TASK ITEM:
Take each line below that has "passed" and copy it.

Edit difference data
▶
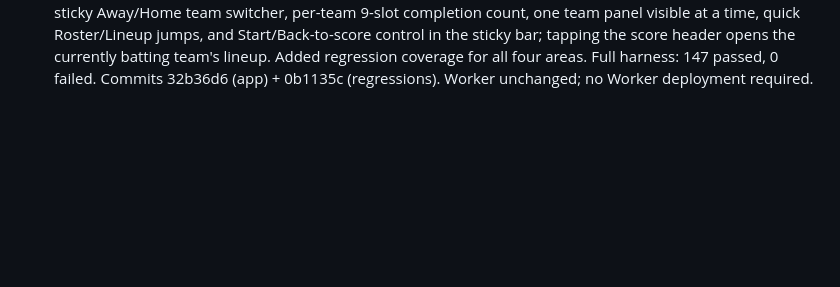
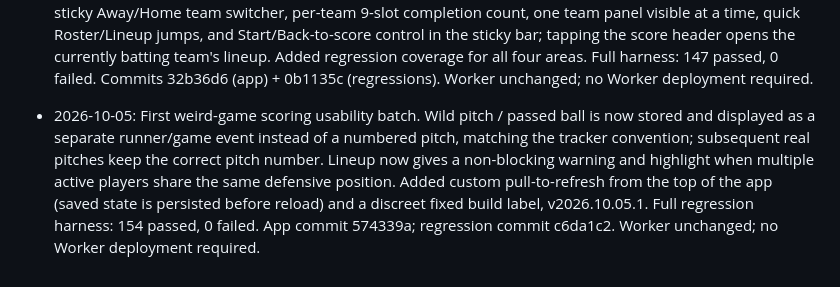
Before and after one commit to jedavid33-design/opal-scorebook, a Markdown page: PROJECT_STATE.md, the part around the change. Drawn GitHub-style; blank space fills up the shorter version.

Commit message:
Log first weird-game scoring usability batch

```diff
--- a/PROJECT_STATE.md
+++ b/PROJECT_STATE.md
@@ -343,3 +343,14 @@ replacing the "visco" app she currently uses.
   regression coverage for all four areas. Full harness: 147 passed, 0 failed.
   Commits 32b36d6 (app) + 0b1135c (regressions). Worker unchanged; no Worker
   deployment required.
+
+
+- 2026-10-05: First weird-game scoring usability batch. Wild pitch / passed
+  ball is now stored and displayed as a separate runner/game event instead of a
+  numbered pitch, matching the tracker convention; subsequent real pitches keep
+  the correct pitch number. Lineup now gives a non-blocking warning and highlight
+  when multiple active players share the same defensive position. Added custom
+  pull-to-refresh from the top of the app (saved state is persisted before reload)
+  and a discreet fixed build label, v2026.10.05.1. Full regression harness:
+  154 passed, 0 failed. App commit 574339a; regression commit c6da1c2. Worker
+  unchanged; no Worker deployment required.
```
◀
PROBLEM SOLUTION:
   regression coverage for all four areas. Full harness: 147 passed, 0 failed.
+- 2026-10-05: First weird-game scoring usability batch. Wild pitch / passed
+  154 passed, 0 failed. App commit 574339a; regression commit c6da1c2. Worker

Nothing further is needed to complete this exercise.